Internet Archive: 380 TBs
PANDORA Archive: 28 TBs
Web Archive: 26 TBs
Comparative data size of the NLA web archive collections
Whole domain harvests
• 2008 – discovery/delivery
• Agregátor australského obsahu
– NLA, státní a teritoriální knihovny, kulturní a
– 1400 sbírek
– Metadata + plné texty + digitální objekty
Digitised Newspapers and
Journals, articles and
Archived websites (1996 -
Music, sound and
People and organisation,
Diaries, letters, archives,
Digitised Newspapers and more
Journals, articles and research
Archived websites (1996 - now)
Pictures, photos, objects
Music, sound and video
People and organisation
Diaries, letters, archives
Trove jako platforma
• Uživatelsky generovaný
– Fotografie (Flickr)
– Korektury OCR
– Komentáře, štítkování
– Uživatelské seznamy
• Data dostupná přes API
Povinný výtisk 2016
Všechny australské publikace
• Literární, dramatická, hudební
a umělecká díla
• Tištěná i digitální
• Nekomerční i komerční
• Sklízet web
• Vyžadovat publikace bez DRM
• Definovat „australské“
Požadavky na vydavatele
Doručit knihovně do 1 měsíce od vydáníOffline
Doručit knihovně do 1 měsíce od vyžádáníOnline
Offline & Online
Ze zákona povinnost doručit kopii „offline“
Po dohodě s knihovnou možno doručit „online“
Digitální výzvy a příležitosti
• Finanční situace
• Nárůst digitálního materiálu
• Digitální povinný výtisk
• Nové technologie
• Očekávání veřejnosti a vlády
Digital Library Infrastructure
Replacement Program (DLIR)
• Mandát shromáždit, zpracovat, uchovat a
trvale zpřístupnit digitální informace
• Prudký nárůst digitálních zdrojů
• Původní infrastruktura zastralá/nedostačující
• 7/2012 – 6/2017 (5 ročních fází)
• Cca 15 mil. AUD
• Z rozpočtu knihovny
• Interní zdroje
– Projektové řízení
– Vývoj, implementace, integrace
• Tendr (DocWorks + Preservica)
DLIR - projekty
• Digital Collecting Project
• Digital Preservation Project
• System Replacement Project
• Web Archiving Project
• NCM Upgrade
• Mass Digitisation
• Legacy Digital Library
• Digital Library Security
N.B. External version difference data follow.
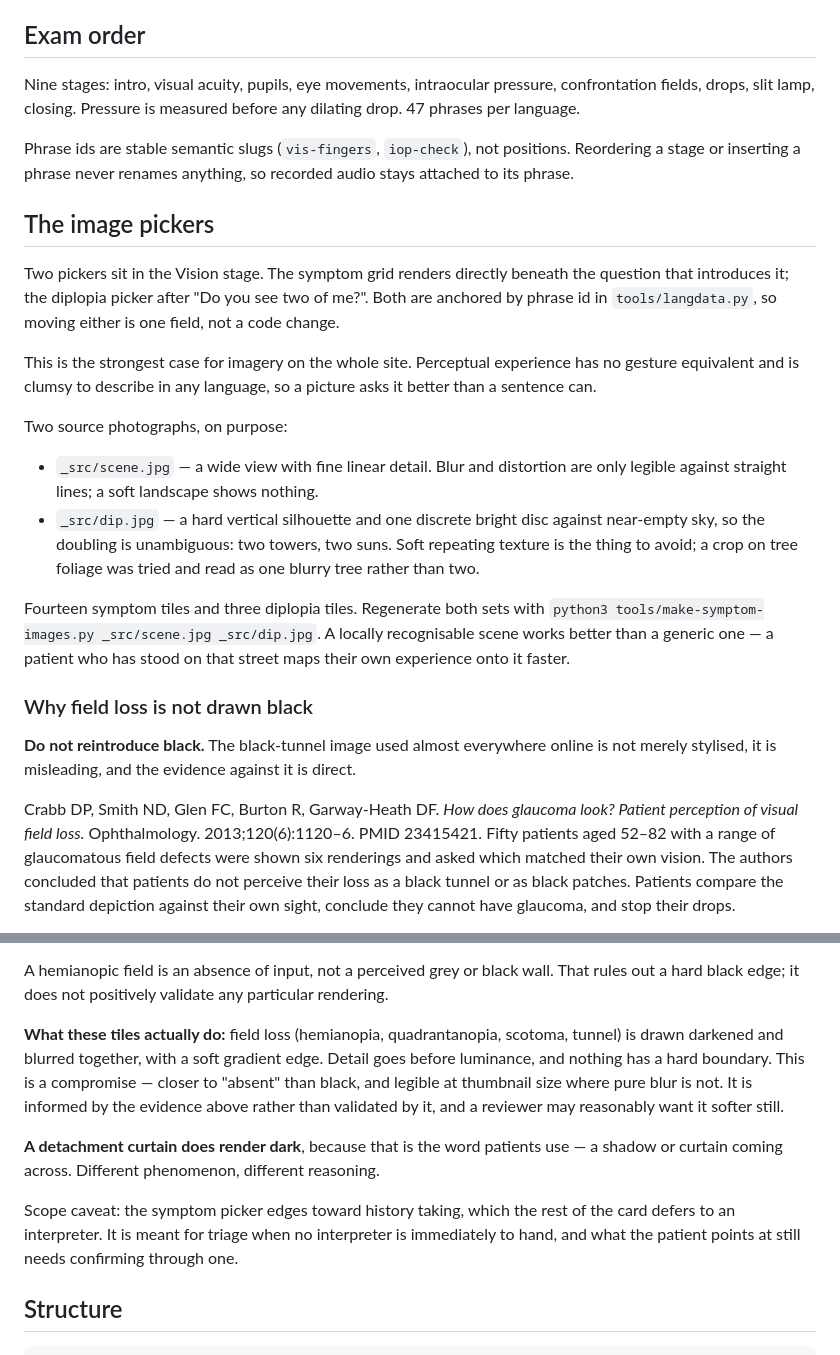
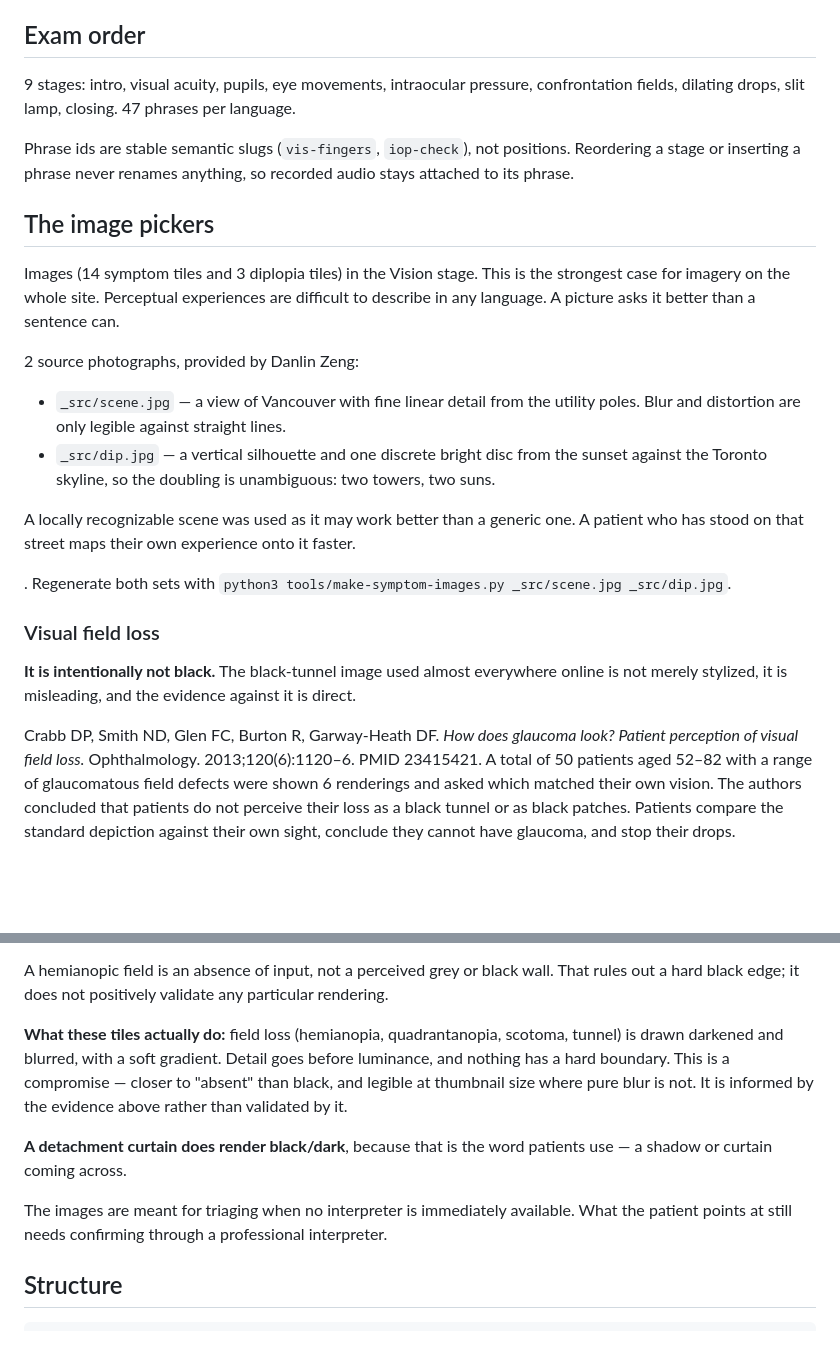
Before and after one commit to danlin-dz/Ophtho, a Markdown page: README.md, 2 parts joined by grey strips. GitHub-like rendering; blank space fills up the shorter version.

```diff
--- a/README.md
+++ b/README.md
@@ -60,9 +56,8 @@ Cloudflare Pages, free tier — unlimited bandwidth, custom domains, automatic S
 
 ## Exam order
 
-Nine stages: intro, visual acuity, pupils, eye movements, intraocular pressure,
-confrontation fields, drops, slit lamp, closing. Pressure is measured before any
-dilating drop. 47 phrases per language.
+9 stages: intro, visual acuity, pupils, eye movements, intraocular pressure,
+confrontation fields, dilating drops, slit lamp, closing. 47 phrases per language.
 
 Phrase ids are stable semantic slugs (`vis-fingers`, `iop-check`), not positions.
 Reordering a stage or inserting a phrase never renames anything, so recorded
@@ -70,39 +65,35 @@ audio stays attached to its phrase.
 
 ## The image pickers
 
-Two pickers sit in the Vision stage. The symptom grid renders directly beneath
-the question that introduces it; the diplopia picker after "Do you see two of
-me?". Both are anchored by phrase id in `tools/langdata.py`, so moving either is
-one field, not a code change.
+Images (14 symptom tiles and 3 diplopia tiles) in the Vision stage.
+This is the strongest case for imagery on the whole site.
+Perceptual experiences are difficult to describe in any language.
+A picture asks it better than a sentence can.
 
-This is the strongest case for imagery on the whole site. Perceptual experience
-has no gesture equivalent and is clumsy to describe in any language, so a picture
-asks it better than a sentence can.
+2 source photographs, provided by Danlin Zeng:
 
-Two source photographs, on purpose:
+- `_src/scene.jpg` — a view of Vancouver with fine linear detail from the utility poles.
+  Blur and distortion are only legible against straight lines.
+- `_src/dip.jpg` — a vertical silhouette and one discrete bright disc from the sunset against
+  the Toronto skyline, so the doubling is unambiguous: two towers, two suns.
 
-- `_src/scene.jpg` — a wide view with fine linear detail. Blur and distortion are
-  only legible against straight lines; a soft landscape shows nothing.
-- `_src/dip.jpg` — a hard vertical silhouette and one discrete bright disc against
-  near-empty sky, so the doubling is unambiguous: two towers, two suns. Soft
-  repeating texture is the thing to avoid; a crop on tree foliage was tried and
-  read as one blurry tree rather than two.
+A locally recognizable scene was used as it may work better than a generic one.
+A patient who has stood on that street maps their own experience onto it faster.
 
-Fourteen symptom tiles and three diplopia tiles. Regenerate both sets with
-`python3 tools/make-symptom-images.py _src/scene.jpg _src/dip.jpg`. A locally
-recognisable scene works better than a generic one — a patient who has stood on
-that street maps their own experience onto it faster.
+. Regenerate both sets with
+`python3 tools/make-symptom-images.py _src/scene.jpg _src/dip.jpg`.
 
-### Why field loss is not drawn black
 
-**Do not reintroduce black.** The black-tunnel image used almost everywhere
-online is not merely stylised, it is misleading, and the evidence against it is
+### Visual field loss
+
+**It is intentionally not black.** The black-tunnel image used almost everywhere
+online is not merely stylized, it is misleading, and the evidence against it is
 direct.
 
 Crabb DP, Smith ND, Glen FC, Burton R, Garway-Heath DF. *How does glaucoma look?
 Patient perception of visual field loss.* Ophthalmology. 2013;120(6):1120–6.
-PMID 23415421. Fifty patients aged 52–82 with a range of glaucomatous field
-defects were shown six renderings and asked which matched their own vision. The
+PMID 23415421. A total of 50 patients aged 52–82 with a range of glaucomatous field
+defects were shown 6 renderings and asked which matched their own vision. The
 authors concluded that patients do not perceive their loss as a black tunnel or
 as black patches. Patients compare the standard depiction against their own
 sight, conclude they cannot have glaucoma, and stop their drops.
@@ -125,20 +116,16 @@ That rules out a hard black edge; it does not positively validate any particular
 rendering.
 
 **What these tiles actually do:** field loss (hemianopia, quadrantanopia,
-scotoma, tunnel) is drawn darkened and blurred together, with a soft gradient
-edge. Detail goes before luminance, and nothing has a hard boundary. This is a
+scotoma, tunnel) is drawn darkened and blurred, with a soft gradient.
+Detail goes before luminance, and nothing has a hard boundary. This is a
 compromise — closer to "absent" than black, and legible at thumbnail size where
-pure blur is not. It is informed by the evidence above rather than validated by
-it, and a reviewer may reasonably want it softer still.
+pure blur is not. It is informed by the evidence above rather than validated by it.
 
-**A detachment curtain does render dark**, because that is the word patients
-use — a shadow or curtain coming across. Different phenomenon, different
-reasoning.
+**A detachment curtain does render black/dark**, because that is the word patients
+use — a shadow or curtain coming across.
 
-Scope caveat: the symptom picker edges toward history taking, which the rest of
-the card defers to an interpreter. It is meant for triage when no interpreter is
-immediately to hand, and what the patient points at still needs confirming
-through one.
+The images are meant for triaging when no interpreter is immediately available.
+What the patient points at still needs confirming through a professional interpreter.
 
 ## Structure
 
```
Also changed, not shown: other parts of README.md (+40 -55 lines).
• Pictures and Manuscripts
Digital Collecting Project
• Discovery Systems Integration
• Data Migration project
digital pub &
Weekly transfer of metadata to
ILMS & Libraries Australia
data to Digital